Considering the incredible risk posed by drug-resistant TB, I am saddened and troubled by reports from our partner in Uganda, the Action Group for Health, Human Rights and HIV/AIDS (AGHA), about a TB drug stock-out in Mulago Hospital, Uganda’s National Referral Hospital based in Kampala.
The Stop Stock-Outs Coalition put out the following statement yesterday, regarding these disturbing trends:
For the last seven months, since October 2008, Mulago Hospital has been experiencing shortages of anti-TB drugs. These shortages have been affecting not only Mulago Hospital, but also the sub-district health centres. This is disastrous to Uganda’s efforts to prevent and eliminate TB cases in the country. According to the World Health Organization (WHO), Uganda ranks 15th in the world for TB burden. Mulago hospital receives about 25% of all the country’s TB cases, attending to 250 or more patients every month. Mulago is not the only public health facility affected; TB medication stock-outs are also being experienced at sub-district health centres across the country.
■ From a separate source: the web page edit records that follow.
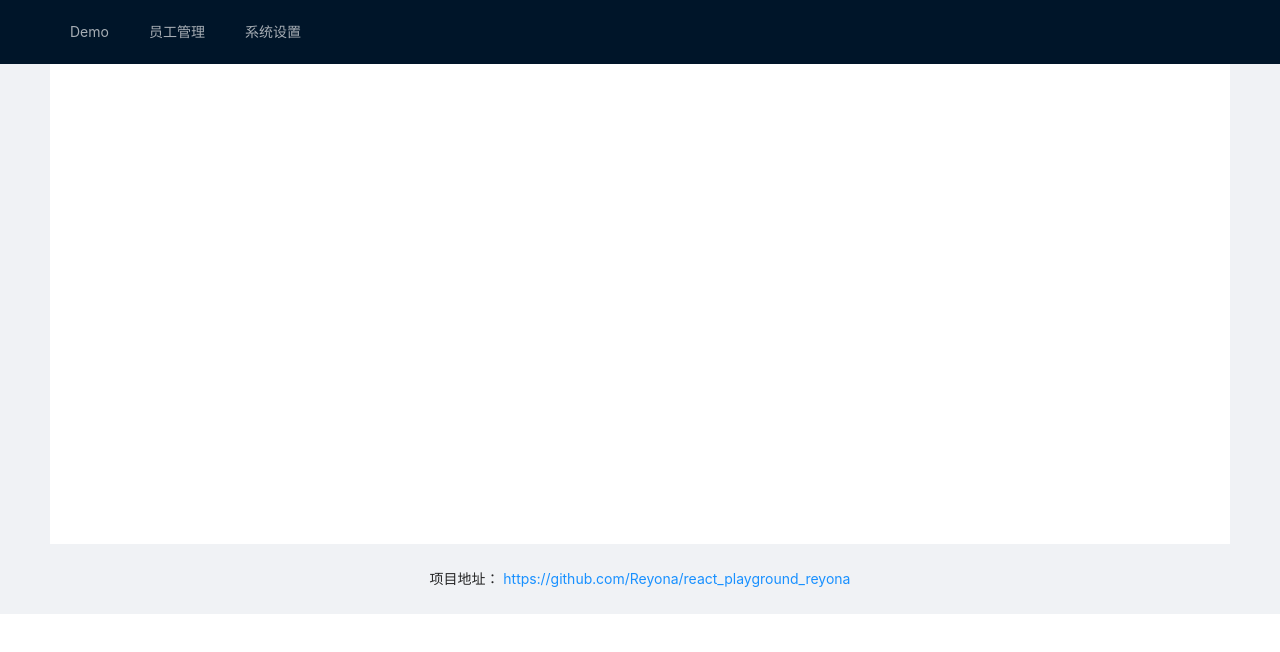
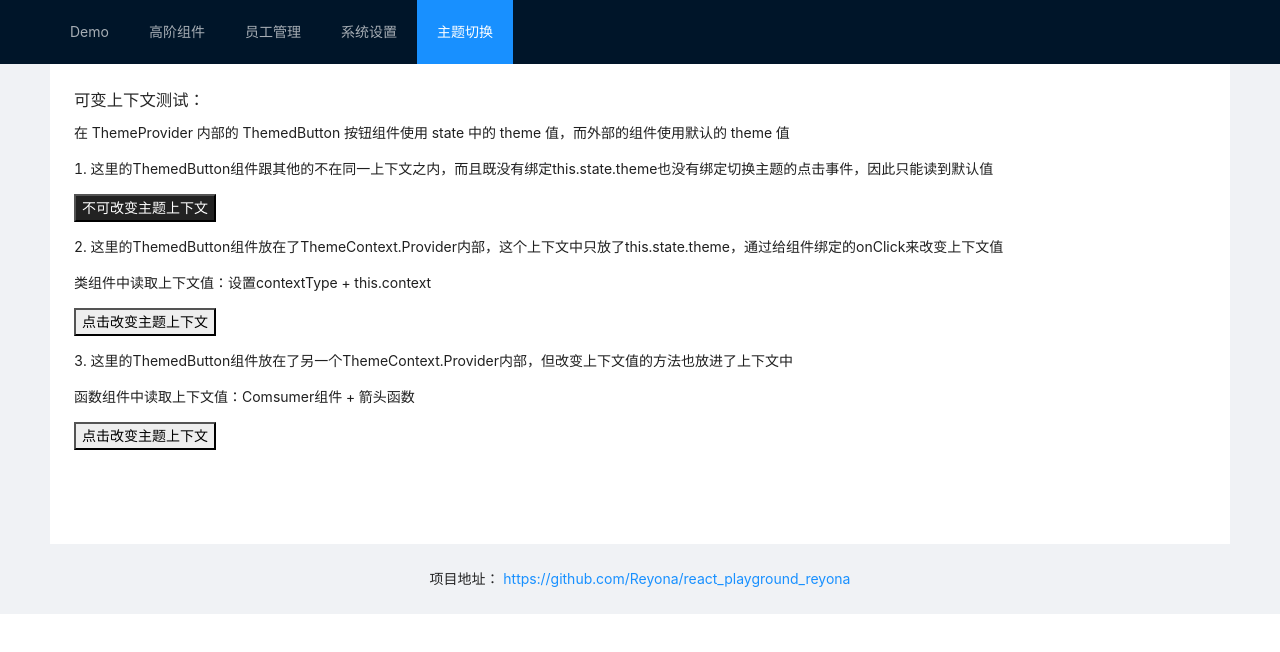
Before and after one commit to Reyona/react_playground_reyona, a React (Create React App) app: page /themes in a window 1280 px wide. Shown: the top 652 px of the page. Built offline with nearby package versions, Linux system fonts and the light colour scheme.

Commit message:
add: hoc demo and context demo

```diff
--- a/src/App.tsx
+++ b/src/App.tsx
@@ -6,6 +6,8 @@ import zhCN from 'antd/locale/zh_CN';
 import Demo from '@pages/demo';
 import Employee from '@pages/employee'
 import Settings from '@pages/settings'
+import ThemedPage from '@/pages/theme'
+import HocPage from '@/pages/hoc'
 
 const { Header, Content, Footer } = Layout;
 
@@ -14,8 +16,10 @@ function App({ match }: any) {
   const projectUrl = 'https://github.com/Reyona/react_playground_reyona'
   const menuList = [
     { label: 'Demo', key: 'demo', to: '/demo' },
+    { label: '高阶组件', key: 'hoc', to: '/hoc' },
     { label: '员工管理', key: 'employee', to: '/employee' },
     { label: '系统设置', key: 'settings', to: '/settings' },
+    { label: '主题切换', key: 'themes', to: '/themes' },
   ]
   return (
     <ConfigProvider locale={zhCN}>
@@ -33,8 +37,10 @@ function App({ match }: any) {
           <div className="content">
             <Route path="/" exact component={ Demo } />
             <Route path="/demo" component={ Demo } />
+            <Route path="/hoc" component={ HocPage } />
             <Route path="/employee" component={ Employee } />
             <Route path="/settings" component={ Settings } />
+            <Route path="/themes" component={ ThemedPage } />
           </div>
         </Content>
         <Footer className="footer">
--- /dev/null
+++ b/src/components/hoc/index.js
@@ -0,0 +1,18 @@
+import React, { useEffect, useState } from "react";
+
+const MyHoc = (WrappedComp) => {
+    // 在这里直接return一个匿名hook组件的话，还是会报错说useState只能用在hook组件里，所以必须要先定个名字
+    const NewCompWithHoc = (props) => {
+        const [name, setName] = useState('');
+
+        const onNameChange = (e) => {
+            setName(e.target.value);
+            console.log('onNameChange: ', e.target.value);
+        }
+
+        return (<WrappedComp {...props} vaule={ name } onChange={ onNameChange } />);
+    }
+    return NewCompWithHoc;
+}
+
+export default MyHoc;
--- /dev/null
+++ b/src/pages/hoc/index.js
@@ -0,0 +1,23 @@
+import React, { useState } from 'react';
+import MyHoc from '@components/hoc';
+
+// @MyHoc @装饰器只能用在类组件上
+const MyComponent = (props) => {
+    return (
+        <>
+            <input {...props} />
+        </>
+    )
+}
+
+const NewComp = MyHoc(MyComponent);
+
+const HocPage = () => {
+    return (
+        <>
+            <NewComp />
+        </>
+    )
+}
+
+export default HocPage;
--- /dev/null
+++ b/src/pages/theme/index.js
@@ -0,0 +1,47 @@
+import React, { useState } from 'react';
+import { ThemeContext, Themes } from './theme-context';
+import ThemedButton from './themed-button';
+import ThemeSwitcher from './theme-switcher';
+
+const ThemedPage = () => {
+  let [theme, setTheme] = useState(Themes.light);
+  const toggleTheme = () => {
+    setTheme(theme === Themes.dark ? Themes.light : Themes.dark);
+  };
+  return (
+    <>
+      <h3>可变上下文测试：</h3>
+      <p>在 ThemeProvider 内部的 ThemedButton 按钮组件使用 state 中的 theme 值，而外部的组件使用默认的 theme 值</p>
+      <section>
+        <p>1. 这里的ThemedButton组件跟其他的不在同一上下文之内，而且既没有绑定this.state.theme也没有绑定切换主题的点击事件，因此只能读到默认值</p>
+        <ThemedButton>
+          不可改变主题上下文
+        </ThemedButton>
+      </section>
+      <p />
+
+      <section>
+        <p>2. 这里的ThemedButton组件放在了ThemeContext.Provider内部，这个上下文中只放了this.state.theme，通过给组件绑定的onClick来改变上下文值</p>
+        <p>类组件中读取上下文值：设置contextType + this.context</p>
+        <ThemeContext.Provider value={{ theme: theme }}>
+          <ThemedButton onClick={toggleTheme}>
+            点击改变主题上下文
+          </ThemedButton>
+        </ThemeContext.Provider>
+      </section>
+      <p />
+
+      <section>
+        <p>3. 这里的ThemedButton组件放在了另一个ThemeContext.Provider内部，但改变上下文值的方法也放进了上下文中</p>
+        <p>函数组件中读取上下文值：Comsumer组件 + 箭头函数</p>
+        <ThemeContext.Provider value={{ theme, toggleTheme }}>
+          <ThemeSwitcher>点击改变主题上下文</ThemeSwitcher>
+        </ThemeContext.Provider>
+      </section>
+      <p />
+
+    </>
+  );
+}
+
+export default ThemedPage;
--- /dev/null
+++ b/src/pages/theme/theme-context.js
@@ -0,0 +1,16 @@
+import React from 'react';
+export const Themes = {
+  light: {
+    foreground: '#000000',
+    background: '#eeeeee',
+  },
+  dark: {
+    foreground: '#ffffff',
+    background: '#222222',
+  },
+};
+
+export const ThemeContext = React.createContext({
+  theme: Themes.dark, // 默认值 context的value中有background和foreground两个字段
+  toggleTheme: () => {},
+});
--- /dev/null
+++ b/src/pages/theme/theme-switcher.js
@@ -0,0 +1,19 @@
+import { ThemeContext } from './theme-context';
+
+// 函数组件中读取上下文值：Comsumer组件 + 箭头函数
+function ThemeSwitcher({ children }) {
+  // 这个组件不仅获取theme值，还从context中获取到一个toggleTheme函数
+  return (
+    <ThemeContext.Consumer>
+      {({theme, toggleTheme}) => (
+        <button
+          onClick={toggleTheme}
+          style={{ backgroundColor: theme.background, color: theme.foreground }}>
+          { children }
+        </button>
+      )}
+    </ThemeContext.Consumer>
+  );
+}
+
+export default ThemeSwitcher;
--- /dev/null
+++ b/src/pages/theme/themed-button.js
@@ -0,0 +1,20 @@
+import React from 'react';
+import { ThemeContext } from './theme-context';
+
+// 类组件中读取上下文值：设置contextType + this.context
+class ThemedButton extends React.Component {
+  static contextType = ThemeContext;
+
+  render() {
+    let props = this.props;
+    let theme = this.context.theme;
+    return (
+      <button
+        {...props}
+        style={{ backgroundColor: theme.background, color: theme.foreground }}
+      />
+    );
+  }
+}
+
+export default ThemedButton;
```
This ongoing situation is totally unacceptable. Children with TB have not been able to get TB treatment at Mulago Hospital because there have been no pediatric TB medicines at the hospital since December 2008. Even more alarming, are the reports that Mulago Hospital’s stocks of ethambutol/INH combination (a TB medicine used in the continuation phase of TB treatment) expired in January 2009 and some patients are currently receiving expired medication! Ironically, while the slogan for this year’s World TB day states “I am stopping TB”, the Ugandan Government, by allowing this situation to prevail, is doing the opposite, and instead is promoting the spread of the disease because:
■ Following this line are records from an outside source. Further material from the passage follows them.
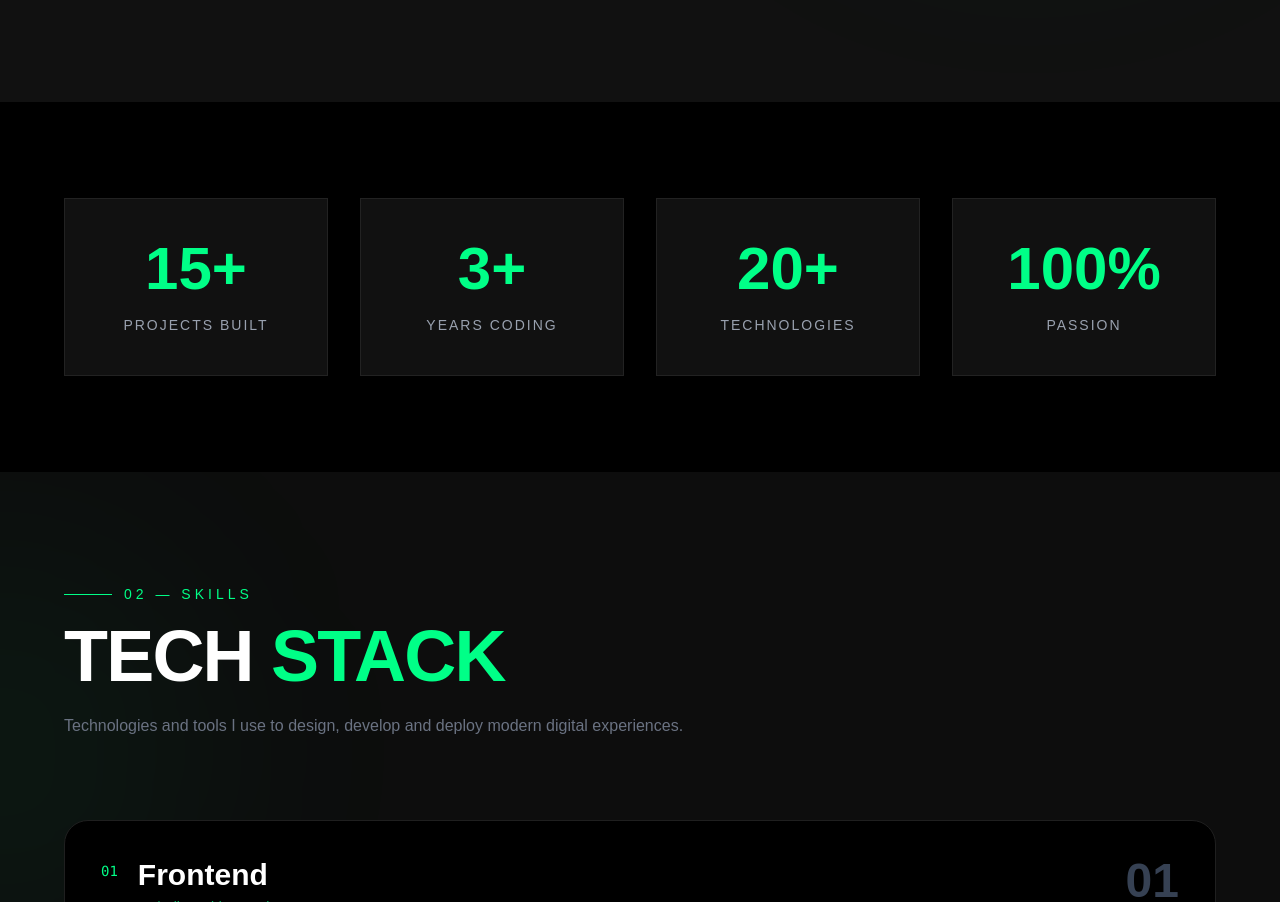
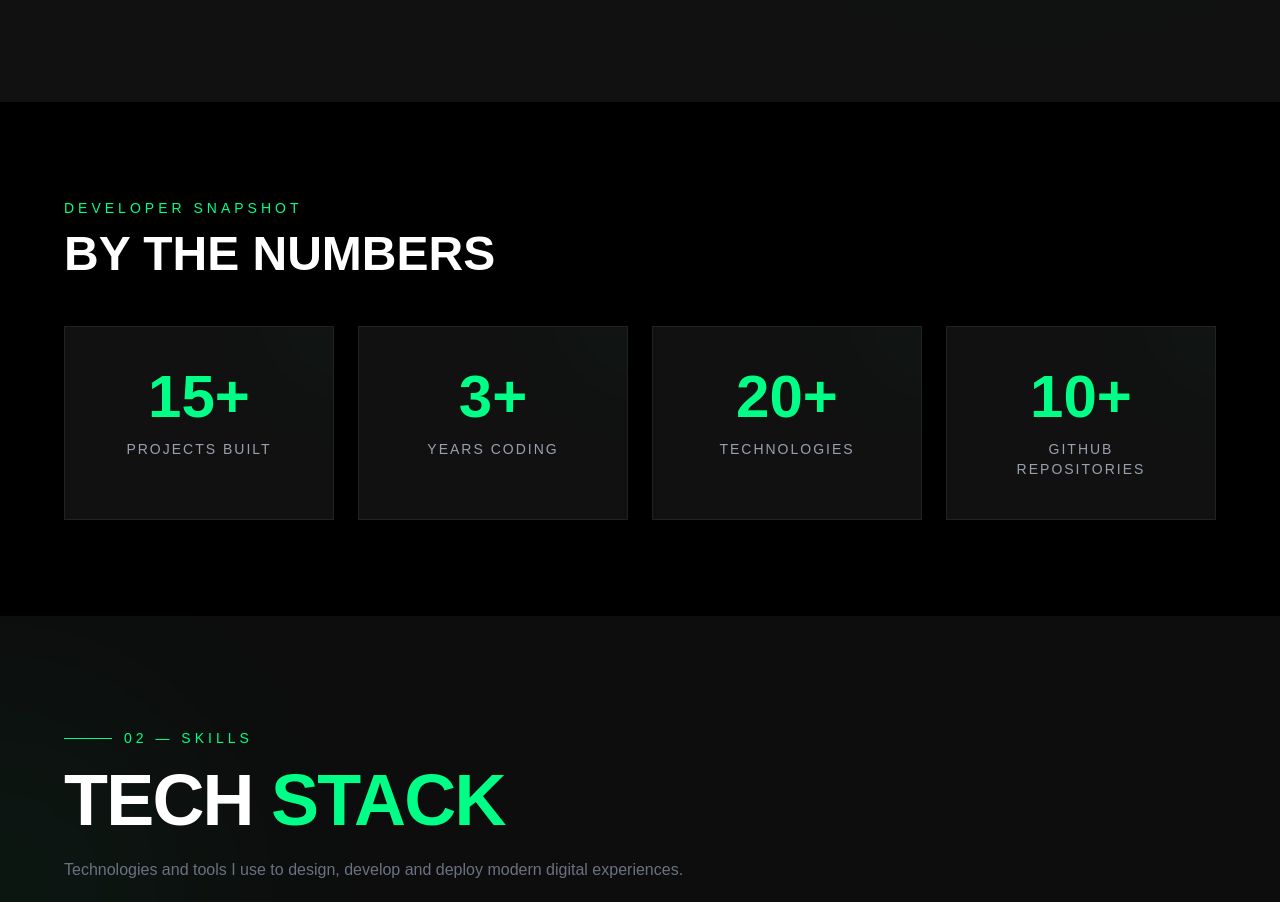
Before and after one commit to harshpatkar92/MyPortfolio, a Next.js app: page / in a window 1280 px wide. Shown: the part 1426-2328 px from the top of the page. Built offline with nearby package versions, Linux system fonts and the light colour scheme.

Commit message:
Update Stats.js

```diff
--- a/components/Stats.js
+++ b/components/Stats.js
@@ -3,67 +3,98 @@
 import CountUp from "react-countup";
 
 export default function Stats() {
-
   const stats = [
     {
       number: 15,
       suffix: "+",
       label: "Projects Built",
     },
-
     {
       number: 3,
       suffix: "+",
       label: "Years Coding",
     },
-
     {
       number: 20,
       suffix: "+",
       label: "Technologies",
     },
-
     {
-      number: 100,
-      suffix: "%",
-      label: "Passion",
+      number: 10,
+      suffix: "+",
+      label: "GitHub Repositories",
     },
   ];
 
   return (
+    <section className="bg-black py-20 sm:py-24 px-5 sm:px-6 md:px-16">
+      <div className="max-w-7xl mx-auto">
 
-    <section className="bg-black py-24 px-6 md:px-16">
+        {/* Section Heading */}
+        <div className="mb-12">
+          <p className="text-[#00ff87] text-xs sm:text-sm tracking-[4px] uppercase mb-3">
+            Developer Snapshot
+          </p>
 
-      <div className="max-w-7xl mx-auto grid grid-cols-2 md:grid-cols-4 gap-8">
+          <h2 className="text-3xl sm:text-4xl md:text-5xl font-black text-white">
+            BY THE NUMBERS
+          </h2>
+        </div>
 
+        {/* Stats */}
+        <div className="grid grid-cols-2 md:grid-cols-4 gap-4 sm:gap-6">
           {stats.map((item, index) => (
-
             <div
               key={index}
-            className="bg-[#111] border border-[#222] p-10 text-center hover:border-[#00ff87]/40 hover:-translate-y-2 transition"
+              className="
+                group
+                relative
+                overflow-hidden
+                bg-[#111]
+                border border-[#222]
+                p-6 sm:p-8 md:p-10
+                text-center
+                transition-all
+                duration-300
+                hover:border-[#00ff87]/50
+                hover:-translate-y-2
+              "
             >
+              {/* Glow */}
+              <div
+                className="
+                  absolute
+                  -top-20
+                  -right-20
+                  w-32
+                  h-32
+                  bg-[#00ff87]/5
+                  blur-3xl
+                  rounded-full
+                  group-hover:bg-[#00ff87]/10
+                  transition
+                "
+              />
 
-            <h2 className="text-5xl md:text-6xl font-black text-[#00ff87] mb-4">
-
+              <div className="relative z-10">
+                <h2 className="text-4xl sm:text-5xl md:text-6xl font-black text-[#00ff87] mb-3">
                   <CountUp
                     end={item.number}
-                duration={3}
+                    duration={2.5}
+                    enableScrollSpy
+                    scrollSpyOnce
                   />
-
                   {item.suffix}
-
                 </h2>
 
-            <p className="text-gray-400 uppercase tracking-[2px] text-sm">
+                <p className="text-gray-400 uppercase tracking-[1.5px] sm:tracking-[2px] text-[10px] sm:text-xs md:text-sm">
                   {item.label}
                 </p>
-
               </div>
-
+            </div>
           ))}
-
         </div>
-
+      </div>
     </section>
   );
 }
```
Lines whose indentation alone changed are shown as unchanged.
- Patients identified with TB have to delay starting treatment because of the stock-outs. This delay means that these TB patients can potentially infect more people. It is important for someone infected with TB to start medication as quickly possible, because the chance of infecting another person is drastically reduced after even one week of treatment.
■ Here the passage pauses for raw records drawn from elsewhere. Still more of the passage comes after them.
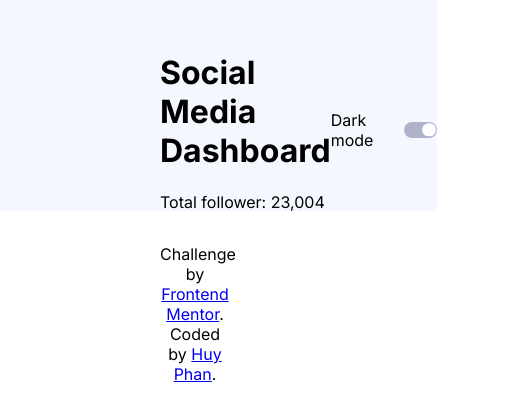
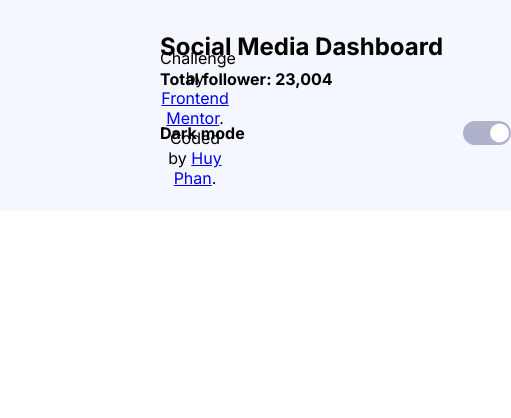
Before and after one commit to huyphan2210/social-media-dashboard, a React (Vite) app: page / in a window 390 px wide. Shown: the top 418 px of the page, 511 px wide, since content can reach past the window. Built offline with nearby package versions, Linux system fonts and the light colour scheme.

Commit message:
Update header

```diff
--- a/src/components/Header/Header.css
+++ b/src/components/Header/Header.css
@@ -2,6 +2,11 @@ header {
     display: flex;
     justify-content: space-between;
     align-items: center;
+    position: absolute;
+    top: 2vh;
+    width: 90%;
+    max-width: 1440px;
+    font-weight: 700;
 }
     .light-dark-toggle {
         display: flex;
@@ -31,3 +36,32 @@ header {
                 transform: translate(0, -50%);
                 transition: 0.5s;
             }
+
+        #dashboard-title {
+            margin-block-start: 0;
+            margin-block-end: 0.5rem;
+            color: var(--text-2);
+        }
+
+        label {
+            color: var(--text);
+        }
+
+@media screen and (max-aspect-ratio: 1) and (max-width: 768px) {
+    header{
+        top: 2rem;
+        flex-direction: column;
+        align-items: normal;
+    }
+        .light-dark-toggle {
+            top: 1rem;
+            margin-block-start: 1rem;
+            padding-block-start: 1rem;
+            justify-content: space-between;
+            border-block-start: 0.1rem var(--text) solid;
+        }
+
+            #dashboard-title {
+                font-size: 1.5rem;
+            }
+}
--- a/src/components/Header/Header.tsx
+++ b/src/components/Header/Header.tsx
@@ -1,29 +1,60 @@
-import { MouseEvent } from 'react';
+import { MouseEvent, useEffect } from 'react';
 import './Header.css'
 
 function Header() {
+  const darkBg = 'hsl(230, 17%, 14%)';
+  const darkTopBg = 'hsl(232, 19%, 15%)';
+  const darkCardbg = 'hsl(228, 28%, 20%)';
+  const darkText = 'hsl(228, 34%, 66%)';
+  const darkText2 = 'white';
 
   function hanldeToggle(e: MouseEvent<HTMLDivElement>) {
-    const body = document.getElementsByTagName('body')[0];
+    const root = document.querySelector(':root') as HTMLElement;
     const circle = e.currentTarget.getElementsByClassName('circle')[0]
     const toggle = e.currentTarget;
     const circleStyle = circle.getAttribute('style');
 
     if (circleStyle) {
+      localStorage.setItem('bg', '');
       circle.setAttribute('style', '');
       toggle.style.background = '';
-      body.style.background = '';
+      root.style.setProperty('--bg', '');
+      root.style.setProperty('--top-bg', '');
+      root.style.setProperty('--card-bg', '');
+      root.style.setProperty('--text', '');
+      root.style.setProperty('--text-2', '');
     } else {
-      circle.setAttribute('style', 'left: 0.1rem;');
+      localStorage.setItem('bg', 'dark');
+      root.style.setProperty('--bg', darkBg);
+      root.style.setProperty('--top-bg', darkTopBg);
+      root.style.setProperty('--card-bg', darkCardbg);
+      root.style.setProperty('--text', darkText);
+      root.style.setProperty('--text-2', darkText2);
+      circle.setAttribute('style', 'left: 0.2rem;');
       toggle.setAttribute('style', 'background: linear-gradient(to right, var(--toggle-dark-start), var(--toggle-dark-end));');
-      body.setAttribute('style', 'background: linear-gradient(to bottom, var(--dark-top-bg) 0vh, var(--dark-top-bg) 25vh, var(--dark-bg) 25vh, var(--dark-bg) 100%);');
     }
   }
+  useEffect(() => {
+    const theme = localStorage.getItem('bg');
+    if (theme) {
+      const root = document.querySelector(':root') as HTMLElement;
+      const toggle = document.getElementsByClassName('custom-input')[0];
+      const circle = toggle.getElementsByClassName('circle')[0];
+
+      root.style.setProperty('--bg', darkBg);
+      root.style.setProperty('--top-bg', darkTopBg);
+      root.style.setProperty('--card-bg', darkCardbg);
+      root.style.setProperty('--text', darkText);
+      root.style.setProperty('--text-2', darkText2);
+      circle.setAttribute('style', 'left: 0.2rem;');
+      toggle.setAttribute('style', 'background: linear-gradient(to right, var(--toggle-dark-start), var(--toggle-dark-end));');
+    }
+  })
   return (
     <header>
       <div className='title'>
-        <h1>Social Media Dashboard</h1>
-        <p>Total follower: 23,004</p>
+        <h1 id='dashboard-title'>Social Media Dashboard</h1>
+        <label htmlFor='dashboard-title'>Total follower: 23,004</label>
       </div>
       <div className='light-dark-toggle'>
         <label htmlFor='custom-input'>Dark mode</label>
```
- The stock-outs mean that patients who are already on treatment will have to interrupt the course of treatment because the medicines they need are not in stock. Patients who interrupt their treatment are at increased risk of developing multi-drug resistance (MDR) TB. This exacerbates the crisis as MDR TB is more expensive and more difficult to treat.
Sandra Kiapi, Executive Director of AGHA and member of the Stop Stock-outs Ugandan campaign says:
This situation is totally unacceptable. The slogan for this year's World TB day is, 'I am stopping TB', but by allowing this situation to prevail, the Ugandan Government is doing the exact opposite.
The statement goes on to explain that TB medications are among the list of essential medicines that the Government is obliged to make available to Ugandans free of charge under the Uganda National Minimum Health Care Package. By neglecting to take action on these stock-outs, the government of Uganda is failing to meet its moral obligations to its people, as well as its human rights obligations under the International Covenant on Economic, Social and Cultural Rights (ICESCR).
The New Vision, one of Uganda’s daily newspapers, also published an article on the TB stock-outs, which quotes Justin List, a PHR student leader currently living in Uganda.
Stock outs of essential medicines have been an ongoing issue in Uganda. AGHA published research in 2007 on stock-outs of essential anti-malarial medicines which has raised awareness about how medicines stock-outs are effecting health facilities at the community level.
Ensuring continual access to TB medications is essential in order to control this vicious disease and stop the spread of drug-resistant TB. The Government of Uganda must immediately take action to make available quality TB medications at Mulago Hospital and all other public health facilities in the country where there are stock-outs and address the bottlenecks in medicines procurement, supply and distribution that contribute to the ongoing stock-outs.
On this World TB Day, we must hold all governments accountable to their commitments and obligations to addressing this global epidemic. Access to TB medications and proper care for those infected must be guaranteed if we are serious about stopping TB.